Most importantly, supporting a human population that, according to a consensus of estimates, will expand by around 50 percent over the next forty years will be an extremely daunting task in which it would be unwise to count on high levels of international cooperation. More likely, geopolitical competition for the control of the planet's dwindling patrimony of natural wealth will intensify. At the same time the destruction of the biosphere, which along with rising levels of greenhouse gas emissions is an important cause of climate change, will accelerate. The result will be a hotter world that is less hospitable to humans.
If Atwood's Payback contains a lesson it is that debts must be repaid. The type of political economy that operated in the U.S. over the past twenty years, which some imagined would spread throughout the world, was based on the belief that this old-fashioned maxim no longer applied.
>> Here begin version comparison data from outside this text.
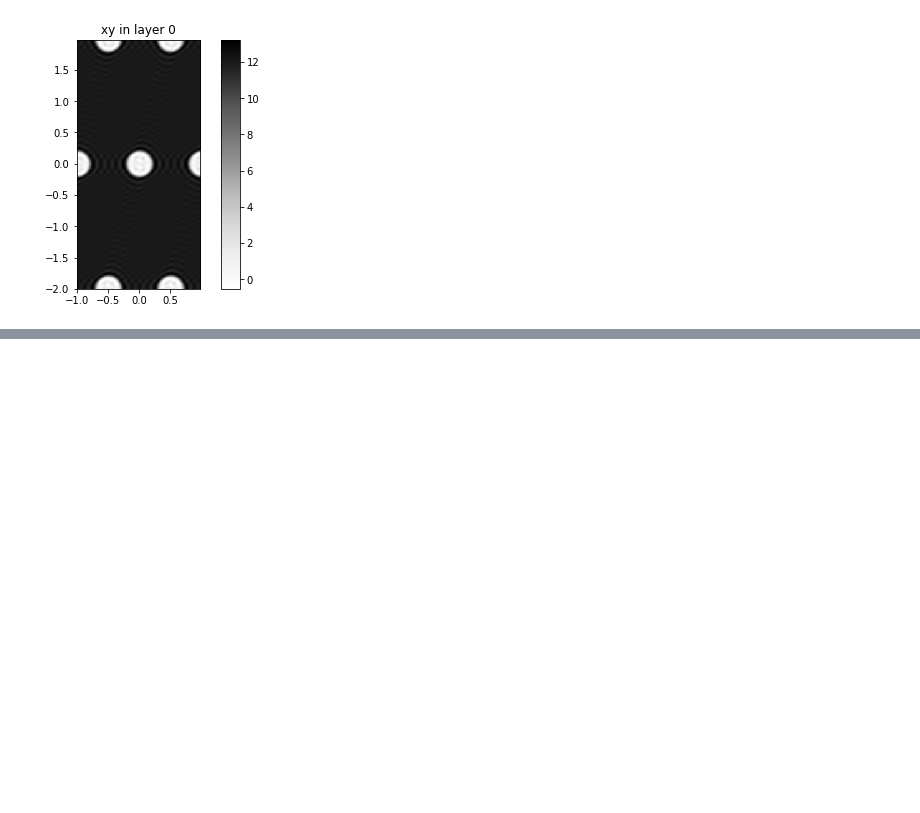
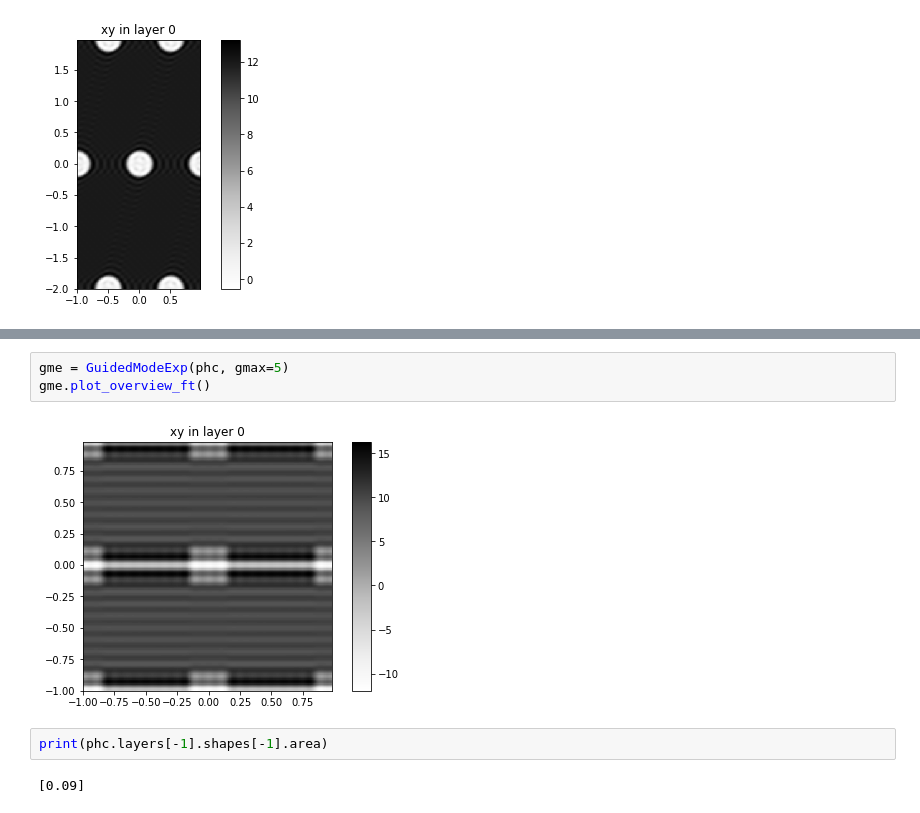
Before and after one commit to fancompute/legume, a Jupyter notebook: test_gme.ipynb, the cells around one changed output, grey strips where cells are left out. Saved outputs shown, nothing was run; the diff lists cells and outputs as text; blank space fills up the shorter version.

```diff
--- a/test_gme.ipynb
+++ b/test_gme.ipynb
@@ -95,0 +115,9 @@ gme.plot_overview_ft()
+# %%
+gme = GuidedModeExp(phc, gmax=5)
+gme.plot_overview_ft()
+# %% [output]
+[figure, added]
+# %%
+print(phc.layers[-1].shapes[-1].area)
+# %% [output]
+[0.09]
```
Also changed, not shown: parts of 1 cell of this notebook, 1 other file.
A new era had arrived, in which sophisticated techniques of financial management could transform debt into a means of wealth creation from which even the poor could benefit.
The new era turned out to be short-lived, or else nonexistent. America was able to live on credit only by borrowing from other countries, above all China. With the bursting of the bubble it has become less clear whether America's creditors will continue to commit funds on the required scale, while the claim of American finance capitalism to be a universal economic model has collapsed. Along with other governments, the Obama administration is faced with the task of dealing with the danger of recession turning into something worse. A large-scale monetary and fiscal stimulus will be administered in order to stave off depression. We must hope the stimulus has the desired effect. Whether or not it succeeds, it involves a redistribution from savers to borrowers that does not square with traditional values regarding the payment of debt. In order to resume economic growth, past debts will be devalued and new debts incurred.
That does not mean payback will be avoided. Returning to the levels of consumption of the recent past means running up an ever-larger environmental bill. As Atwood argues, there must eventually be a reckoning; the ancient conception of a link between human society and the natural world has not been rendered obsolete. If humanity is unwilling or unable to pay back its debts, the planet will surely collect.